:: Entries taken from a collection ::
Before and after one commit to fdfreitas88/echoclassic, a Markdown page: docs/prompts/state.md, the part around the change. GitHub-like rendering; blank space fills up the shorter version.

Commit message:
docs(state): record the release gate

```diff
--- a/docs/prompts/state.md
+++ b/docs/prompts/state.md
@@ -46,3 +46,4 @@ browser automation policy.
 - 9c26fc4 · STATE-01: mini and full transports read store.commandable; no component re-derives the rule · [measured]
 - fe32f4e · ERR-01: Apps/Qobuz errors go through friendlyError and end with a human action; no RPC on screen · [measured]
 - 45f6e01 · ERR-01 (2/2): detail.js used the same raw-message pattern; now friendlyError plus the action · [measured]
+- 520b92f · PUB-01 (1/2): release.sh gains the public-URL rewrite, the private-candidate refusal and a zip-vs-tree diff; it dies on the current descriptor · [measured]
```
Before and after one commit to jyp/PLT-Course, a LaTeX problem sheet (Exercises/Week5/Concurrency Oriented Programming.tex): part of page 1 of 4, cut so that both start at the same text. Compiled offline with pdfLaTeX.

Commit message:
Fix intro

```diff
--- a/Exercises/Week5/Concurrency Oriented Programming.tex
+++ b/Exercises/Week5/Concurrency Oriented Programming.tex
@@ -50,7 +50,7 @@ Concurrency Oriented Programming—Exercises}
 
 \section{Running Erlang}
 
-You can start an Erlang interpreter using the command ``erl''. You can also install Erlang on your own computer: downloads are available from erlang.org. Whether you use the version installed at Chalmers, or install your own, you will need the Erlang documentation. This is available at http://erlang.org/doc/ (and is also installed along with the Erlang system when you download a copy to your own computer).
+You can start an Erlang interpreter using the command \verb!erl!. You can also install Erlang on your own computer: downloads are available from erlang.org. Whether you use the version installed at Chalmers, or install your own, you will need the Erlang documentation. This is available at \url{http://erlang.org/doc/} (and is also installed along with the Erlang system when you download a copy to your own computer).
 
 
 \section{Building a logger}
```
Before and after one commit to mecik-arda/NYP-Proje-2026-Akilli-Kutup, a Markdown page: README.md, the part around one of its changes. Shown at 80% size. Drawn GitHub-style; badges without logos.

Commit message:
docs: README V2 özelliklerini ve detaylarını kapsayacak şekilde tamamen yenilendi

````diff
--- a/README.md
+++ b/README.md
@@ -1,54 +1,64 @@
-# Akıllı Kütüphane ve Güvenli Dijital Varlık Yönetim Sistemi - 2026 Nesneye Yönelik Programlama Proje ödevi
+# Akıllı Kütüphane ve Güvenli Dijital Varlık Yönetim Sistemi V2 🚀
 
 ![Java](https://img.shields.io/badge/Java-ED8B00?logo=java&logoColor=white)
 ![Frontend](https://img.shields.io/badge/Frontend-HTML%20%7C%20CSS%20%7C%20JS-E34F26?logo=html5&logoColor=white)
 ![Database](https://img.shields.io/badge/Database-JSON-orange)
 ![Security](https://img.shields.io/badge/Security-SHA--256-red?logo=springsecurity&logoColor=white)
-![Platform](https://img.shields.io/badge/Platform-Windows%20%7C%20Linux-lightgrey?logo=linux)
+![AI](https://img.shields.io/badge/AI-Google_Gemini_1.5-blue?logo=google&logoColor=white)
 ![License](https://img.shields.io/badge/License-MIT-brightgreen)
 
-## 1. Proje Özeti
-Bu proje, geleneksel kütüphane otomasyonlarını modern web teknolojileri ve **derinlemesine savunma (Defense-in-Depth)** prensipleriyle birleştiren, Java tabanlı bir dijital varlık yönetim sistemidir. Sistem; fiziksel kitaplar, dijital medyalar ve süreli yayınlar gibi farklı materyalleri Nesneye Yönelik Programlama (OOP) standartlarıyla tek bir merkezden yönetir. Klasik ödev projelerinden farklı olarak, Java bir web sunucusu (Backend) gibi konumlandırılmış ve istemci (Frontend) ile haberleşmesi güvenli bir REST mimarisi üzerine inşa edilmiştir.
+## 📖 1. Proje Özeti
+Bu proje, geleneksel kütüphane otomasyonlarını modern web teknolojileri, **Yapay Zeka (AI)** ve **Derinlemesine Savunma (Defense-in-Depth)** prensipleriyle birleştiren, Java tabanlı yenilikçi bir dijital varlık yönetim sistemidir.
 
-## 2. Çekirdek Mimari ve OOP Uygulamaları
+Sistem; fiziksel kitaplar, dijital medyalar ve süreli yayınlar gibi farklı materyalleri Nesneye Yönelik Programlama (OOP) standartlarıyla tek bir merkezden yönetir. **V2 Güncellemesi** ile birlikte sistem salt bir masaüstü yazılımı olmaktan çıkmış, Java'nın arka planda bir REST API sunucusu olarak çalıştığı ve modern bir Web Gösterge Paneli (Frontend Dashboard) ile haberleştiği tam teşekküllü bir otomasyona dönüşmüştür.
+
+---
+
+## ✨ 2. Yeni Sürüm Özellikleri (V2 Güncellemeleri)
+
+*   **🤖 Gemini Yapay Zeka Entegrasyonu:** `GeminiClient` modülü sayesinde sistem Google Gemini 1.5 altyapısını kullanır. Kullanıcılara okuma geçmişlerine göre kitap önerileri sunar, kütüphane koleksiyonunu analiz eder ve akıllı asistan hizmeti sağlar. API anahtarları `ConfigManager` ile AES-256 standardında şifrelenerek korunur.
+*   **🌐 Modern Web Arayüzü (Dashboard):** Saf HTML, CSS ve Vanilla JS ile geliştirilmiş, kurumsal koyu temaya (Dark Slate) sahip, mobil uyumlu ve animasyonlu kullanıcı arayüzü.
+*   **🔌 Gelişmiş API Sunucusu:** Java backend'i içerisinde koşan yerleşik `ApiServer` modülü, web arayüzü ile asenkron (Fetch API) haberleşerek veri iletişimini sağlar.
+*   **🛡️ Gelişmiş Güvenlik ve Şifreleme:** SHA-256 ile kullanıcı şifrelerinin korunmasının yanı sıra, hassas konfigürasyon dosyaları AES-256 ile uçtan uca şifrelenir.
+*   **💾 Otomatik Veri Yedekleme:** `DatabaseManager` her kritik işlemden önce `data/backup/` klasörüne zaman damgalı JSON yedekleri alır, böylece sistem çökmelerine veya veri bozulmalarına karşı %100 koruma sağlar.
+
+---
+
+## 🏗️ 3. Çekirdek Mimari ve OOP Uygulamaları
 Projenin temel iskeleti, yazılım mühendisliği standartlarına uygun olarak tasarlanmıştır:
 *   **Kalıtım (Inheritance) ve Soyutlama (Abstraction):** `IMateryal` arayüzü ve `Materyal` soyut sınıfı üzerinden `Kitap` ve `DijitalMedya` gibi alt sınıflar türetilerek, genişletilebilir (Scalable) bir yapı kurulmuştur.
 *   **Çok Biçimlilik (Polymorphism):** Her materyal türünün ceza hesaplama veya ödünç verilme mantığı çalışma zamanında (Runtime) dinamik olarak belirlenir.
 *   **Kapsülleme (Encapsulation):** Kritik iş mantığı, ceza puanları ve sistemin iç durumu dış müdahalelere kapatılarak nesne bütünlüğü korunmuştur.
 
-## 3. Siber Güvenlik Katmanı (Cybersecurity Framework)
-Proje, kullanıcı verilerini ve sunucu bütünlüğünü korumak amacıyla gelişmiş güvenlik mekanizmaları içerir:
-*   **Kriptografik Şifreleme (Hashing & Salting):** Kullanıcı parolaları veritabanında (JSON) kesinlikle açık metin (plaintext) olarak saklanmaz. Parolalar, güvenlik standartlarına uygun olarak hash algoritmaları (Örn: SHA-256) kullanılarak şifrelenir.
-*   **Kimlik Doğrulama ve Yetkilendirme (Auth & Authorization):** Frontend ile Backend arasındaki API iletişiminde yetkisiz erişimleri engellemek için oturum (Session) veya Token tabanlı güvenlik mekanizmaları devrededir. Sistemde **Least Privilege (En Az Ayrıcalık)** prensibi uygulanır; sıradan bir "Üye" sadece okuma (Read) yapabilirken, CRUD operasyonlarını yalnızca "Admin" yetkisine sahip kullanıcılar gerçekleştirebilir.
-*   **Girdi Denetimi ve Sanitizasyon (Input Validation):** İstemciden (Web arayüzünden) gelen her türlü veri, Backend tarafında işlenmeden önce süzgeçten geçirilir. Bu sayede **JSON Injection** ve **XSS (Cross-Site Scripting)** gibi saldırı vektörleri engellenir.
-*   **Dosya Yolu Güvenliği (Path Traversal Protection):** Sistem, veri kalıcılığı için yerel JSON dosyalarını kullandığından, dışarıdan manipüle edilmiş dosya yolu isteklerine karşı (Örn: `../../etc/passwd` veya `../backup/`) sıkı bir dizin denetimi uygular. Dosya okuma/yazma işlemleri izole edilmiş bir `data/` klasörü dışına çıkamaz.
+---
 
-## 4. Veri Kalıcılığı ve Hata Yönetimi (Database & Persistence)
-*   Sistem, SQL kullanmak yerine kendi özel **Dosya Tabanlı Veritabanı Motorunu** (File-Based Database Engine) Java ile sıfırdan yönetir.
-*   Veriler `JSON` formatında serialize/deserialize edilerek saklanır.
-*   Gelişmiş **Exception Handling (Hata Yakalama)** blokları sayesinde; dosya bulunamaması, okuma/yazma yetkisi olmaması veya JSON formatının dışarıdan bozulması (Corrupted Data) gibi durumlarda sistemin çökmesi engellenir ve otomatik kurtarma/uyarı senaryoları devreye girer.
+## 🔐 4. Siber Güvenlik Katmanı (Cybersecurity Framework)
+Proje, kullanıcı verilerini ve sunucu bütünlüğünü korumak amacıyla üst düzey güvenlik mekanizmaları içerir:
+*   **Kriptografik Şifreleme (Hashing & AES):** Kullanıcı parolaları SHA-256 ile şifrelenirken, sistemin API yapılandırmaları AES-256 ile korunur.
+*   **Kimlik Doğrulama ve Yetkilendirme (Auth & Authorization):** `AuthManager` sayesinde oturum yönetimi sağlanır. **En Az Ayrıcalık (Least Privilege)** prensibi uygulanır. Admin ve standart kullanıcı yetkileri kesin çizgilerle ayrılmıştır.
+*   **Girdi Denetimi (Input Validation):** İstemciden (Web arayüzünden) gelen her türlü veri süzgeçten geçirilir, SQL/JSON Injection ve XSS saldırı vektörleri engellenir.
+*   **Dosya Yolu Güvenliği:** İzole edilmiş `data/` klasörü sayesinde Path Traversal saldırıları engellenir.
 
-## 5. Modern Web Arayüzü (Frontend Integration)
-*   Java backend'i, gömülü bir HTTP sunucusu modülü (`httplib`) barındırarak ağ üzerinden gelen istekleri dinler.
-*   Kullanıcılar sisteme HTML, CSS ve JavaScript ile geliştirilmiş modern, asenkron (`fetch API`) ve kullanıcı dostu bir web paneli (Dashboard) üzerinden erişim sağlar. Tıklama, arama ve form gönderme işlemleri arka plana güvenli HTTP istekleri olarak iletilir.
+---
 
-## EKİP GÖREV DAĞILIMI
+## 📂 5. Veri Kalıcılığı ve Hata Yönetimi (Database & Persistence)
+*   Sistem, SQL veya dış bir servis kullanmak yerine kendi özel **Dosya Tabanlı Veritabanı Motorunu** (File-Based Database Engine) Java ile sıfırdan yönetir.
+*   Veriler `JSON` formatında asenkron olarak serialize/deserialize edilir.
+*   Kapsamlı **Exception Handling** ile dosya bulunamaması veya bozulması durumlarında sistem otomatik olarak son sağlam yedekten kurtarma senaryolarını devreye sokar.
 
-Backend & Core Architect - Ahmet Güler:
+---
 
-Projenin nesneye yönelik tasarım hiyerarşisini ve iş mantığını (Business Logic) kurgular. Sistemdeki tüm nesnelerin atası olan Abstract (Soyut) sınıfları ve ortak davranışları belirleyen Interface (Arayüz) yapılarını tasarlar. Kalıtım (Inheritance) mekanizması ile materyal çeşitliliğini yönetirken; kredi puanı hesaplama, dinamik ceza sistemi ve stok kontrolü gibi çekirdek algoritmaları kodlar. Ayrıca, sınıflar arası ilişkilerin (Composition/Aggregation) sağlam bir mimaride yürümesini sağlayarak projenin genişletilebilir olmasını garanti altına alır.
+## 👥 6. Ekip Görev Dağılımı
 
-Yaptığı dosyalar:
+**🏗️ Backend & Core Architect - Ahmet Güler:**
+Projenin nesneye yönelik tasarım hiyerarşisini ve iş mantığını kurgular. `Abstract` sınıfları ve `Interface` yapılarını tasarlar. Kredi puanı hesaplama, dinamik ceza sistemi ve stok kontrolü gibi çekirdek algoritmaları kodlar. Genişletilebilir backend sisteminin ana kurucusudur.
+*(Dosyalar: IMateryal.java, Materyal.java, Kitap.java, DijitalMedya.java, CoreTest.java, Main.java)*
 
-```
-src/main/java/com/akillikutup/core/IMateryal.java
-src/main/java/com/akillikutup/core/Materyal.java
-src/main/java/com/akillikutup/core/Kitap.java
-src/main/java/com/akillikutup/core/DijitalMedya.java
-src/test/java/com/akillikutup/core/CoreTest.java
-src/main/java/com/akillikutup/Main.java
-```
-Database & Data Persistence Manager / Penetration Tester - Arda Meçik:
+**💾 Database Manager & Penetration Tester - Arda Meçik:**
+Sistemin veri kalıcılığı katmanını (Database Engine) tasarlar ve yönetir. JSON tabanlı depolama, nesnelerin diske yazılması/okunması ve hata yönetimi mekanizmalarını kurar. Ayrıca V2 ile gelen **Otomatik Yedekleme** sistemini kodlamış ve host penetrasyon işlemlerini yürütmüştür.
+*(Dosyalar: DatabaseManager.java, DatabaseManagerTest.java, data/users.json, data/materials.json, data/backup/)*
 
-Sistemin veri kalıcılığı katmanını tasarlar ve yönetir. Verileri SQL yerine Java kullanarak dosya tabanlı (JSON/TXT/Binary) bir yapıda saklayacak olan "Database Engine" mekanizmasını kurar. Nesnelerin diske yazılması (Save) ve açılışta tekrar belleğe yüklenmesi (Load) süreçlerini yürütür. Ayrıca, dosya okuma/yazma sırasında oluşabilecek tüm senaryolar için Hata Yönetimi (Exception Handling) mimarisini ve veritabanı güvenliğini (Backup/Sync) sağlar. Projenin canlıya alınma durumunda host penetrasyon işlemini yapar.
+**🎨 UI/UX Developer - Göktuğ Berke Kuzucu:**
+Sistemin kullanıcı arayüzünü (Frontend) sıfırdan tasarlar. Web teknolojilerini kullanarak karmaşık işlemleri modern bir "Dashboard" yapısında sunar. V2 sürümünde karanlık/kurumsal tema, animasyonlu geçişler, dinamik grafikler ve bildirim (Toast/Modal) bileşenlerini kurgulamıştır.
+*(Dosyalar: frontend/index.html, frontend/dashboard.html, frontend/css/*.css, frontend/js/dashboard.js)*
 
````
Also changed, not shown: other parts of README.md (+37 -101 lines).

:: What to do ::
Select every line of the records holding the string "sahip".

:: Finished task ::
+*   **🌐 Modern Web Arayüzü (Dashboard):** Saf HTML, CSS ve Vanilla JS ile geliştirilmiş, kurumsal koyu temaya (Dark Slate) sahip, mobil uyumlu ve animasyonlu kullanıcı arayüzü.
-*   **Kimlik Doğrulama ve Yetkilendirme (Auth & Authorization):** Frontend ile Backend arasındaki API iletişiminde yetkisiz erişimleri engellemek için oturum (Session) veya Token tabanlı güvenlik mekanizmaları devrededir. Sistemde **Least Privilege (En Az Ayrıcalık)** prensibi uygulanır; sıradan bir "Üye" sadece okuma (Read) yapabilirken, CRUD operasyonlarını yalnızca "Admin" yetkisine sahip kullanıcılar gerçekleştirebilir.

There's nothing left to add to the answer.